(Rallus longirostris crepitans)
Called also: MARSH, OR MUD HEN; BIG RAIL; SALT-WATER MEADOW HEN
Length14 to 16 inches.
Male and FemaleUpper parts pale olive varied with gray, each feather having a wide gray margin ; more grayish brown on wings and tail, and cinnamon brown on wing coverts. Line above eye and the throat white, merging into the grayish buff neck and breast ; sides and underneath brownish gray barred with white. Body much compressed. Bill longer than head, and yellowish brown, the same color as legs. Young fledgelings black.
RangeAtlantic and Gulf coasts of United States, nesting from Connecticut southward, and resident south of the Potomac.
Season-April to October, north of Washington.
Salt marshes, mangrove swamps, and grassy fields along the seacoast contain more of these little gray skulkers than the keenest eye suspects; and were it not for their incessant chattering, who would ever know they had come up from the south to spend the summer? At the nesting season there can be no noisier birds anywhere than these; the marshes echo with their ” long, rolling cry,” that is taken up and repeated by each member of the community, until the chorus attracts every gunner to the place.
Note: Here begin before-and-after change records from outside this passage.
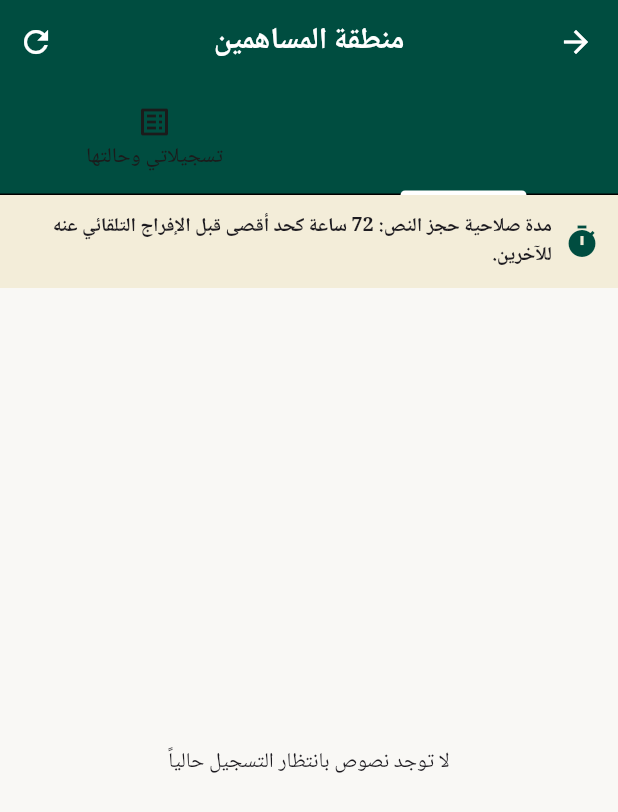
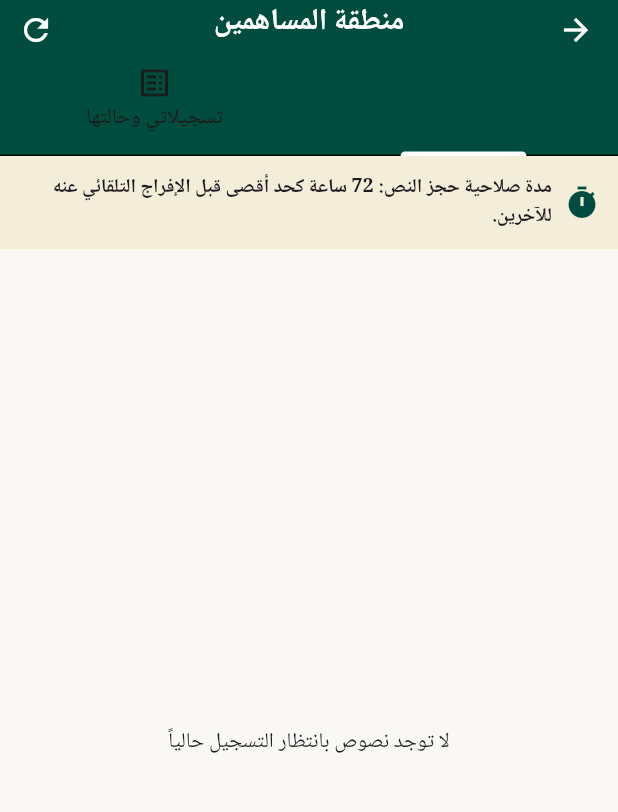
Before and after one commit to iAbdulrrahman/asghi, a Flutter app: the ContributorScreen screen opened directly, on a phone screen of 412 x 824 dp. Shown: the top 812 px of the screen. Run offline on Flutter 3.47's test engine with Material 3 defaults, Android fonts, the phone set to English and light mode, and no system bars; our stand-ins replace dio, file_picker, flutter_riverpod, flutter_secure_storage, just_audio, permission_handler; missing offline and left inert: record; accounts and stored records are empty; network calls fail.

Commit message:
feat(7): wrap Contributor and Reviewer TabBars in PreferredSize with explicit height

```diff
--- a/mobile/lib/screens/contributor/contributor_screen.dart
+++ b/mobile/lib/screens/contributor/contributor_screen.dart
@@ -366,12 +366,15 @@ class _ContributorScreenState extends ConsumerState<ContributorScreen> with Sing
     return Scaffold(
       appBar: AppBar(
         title: const Text('منطقة المساهمين'),
-        bottom: TabBar(
-          controller: _tabController,
-          tabs: const [
-            Tab(text: 'نصوص للتسجيل', icon: Icon(Icons.mic)),
-            Tab(text: 'تسجيلاتي وحالتها', icon: Icon(Icons.list_alt)),
-          ],
+        bottom: PreferredSize(
+          preferredSize: const Size.fromHeight(48),
+          child: TabBar(
+            controller: _tabController,
+            tabs: const [
+              Tab(text: 'نصوص للتسجيل', icon: Icon(Icons.mic)),
+              Tab(text: 'تسجيلاتي وحالتها', icon: Icon(Icons.list_alt)),
+            ],
+          ),
         ),
         actions: [
           IconButton(
```
Also changed, not shown: mobile/lib/screens/reviewer/reviewer_screen.dart (+9 -6 lines).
Immense numbers of the compressed, thin bodies, that often measure no more than an inch and a quarter through the breast, find their way to the city markets from the New Jersey salt meadows, after they have taken on a little fat in the wild oat fields. ” As thin as a rail ” is a suggestive saying, indeed, to the cook who has picked one.
To get a good look at these birds in their grassy retreats is no easy matter. Row a scow over the submerged grass at high tide as far as it will go, listen for the skulking clatterers, and if near by, plunge from the bow into the muddy meadow, and you may have the good fortune to flush a bird or two that rises fluttering just above the sedges, flies a few yards trailing its legs behind it, and drops into the grasses again before you can press the button of your camera. A rarer sight still is to see a clapper rail running, with head tilted downward and tail upward, in a ludicrous gait, threading in and out of the grassy maze. Standing on one leg, with the toes of the other foot curled in, is a favorite posture; or one may be detected climbing up the reeds to pick off the seeds at the top, clasping the stem with the help of its low, short, hind toes. A rail’s feet are wide spread because of long toes in front, that prevent the bird from sinking into the mud and scum it so lightly runs over. It can swim fairly well, but not fast. As might be expected in birds so shy, these be-come more active toward dusk, their favorite feeding hour, and certainly more noisy.
Not even to nest will a clapper rail go much beyond tide water. From six to twelve cream white eggs spotted with reddish brown are laid in a rude platform of reeds and finer grasses on the ground, where they must always be damp if not wet; yet who ever finds a mother rail keeping the eggs warm ?
The King Rail, the Red Breasted Rail, or Fresh Water Marsh Hen (Rallus elegans) differs from its more abundant salt water prototype chiefly in being larger and more brightly colored, and possessing a more musical voice. Olive brown, varied with black above; rich chestnut on the wing coverts; reddish cinnamon on breast that fades to white on the throat; sides and underneath dusky, barred with white, are features to be noted in distinguishing it from the grayish clapper. A marsh overgrown with sedges and drained by a sluggish fresh water stream makes the ideal feeding and nesting ground of the king rail from the southern and middle states northward to Ontario. In habits these two rails are closely related. Mr. Frank Chapman describes the king rail’s call as ” a loud, startling bup, bup, bup, bup, bup, uttered with increasing rapidity until the syllables were barely distinguishable, then ending somewhat as it began. The whole performance occupied about five seconds.” Of all impossible clews to the identification of a bird, that of its notes as written down differently in every book you pick up is the most hopeless to the novice without field practice. Nearly all the rails have a sort of tree toad rattle in addition to some other notes, which in the king rail’s case have a metallic, ringing quality, and that are perhaps most intelligibly written “ke-link-kink; kink-kink-kink.”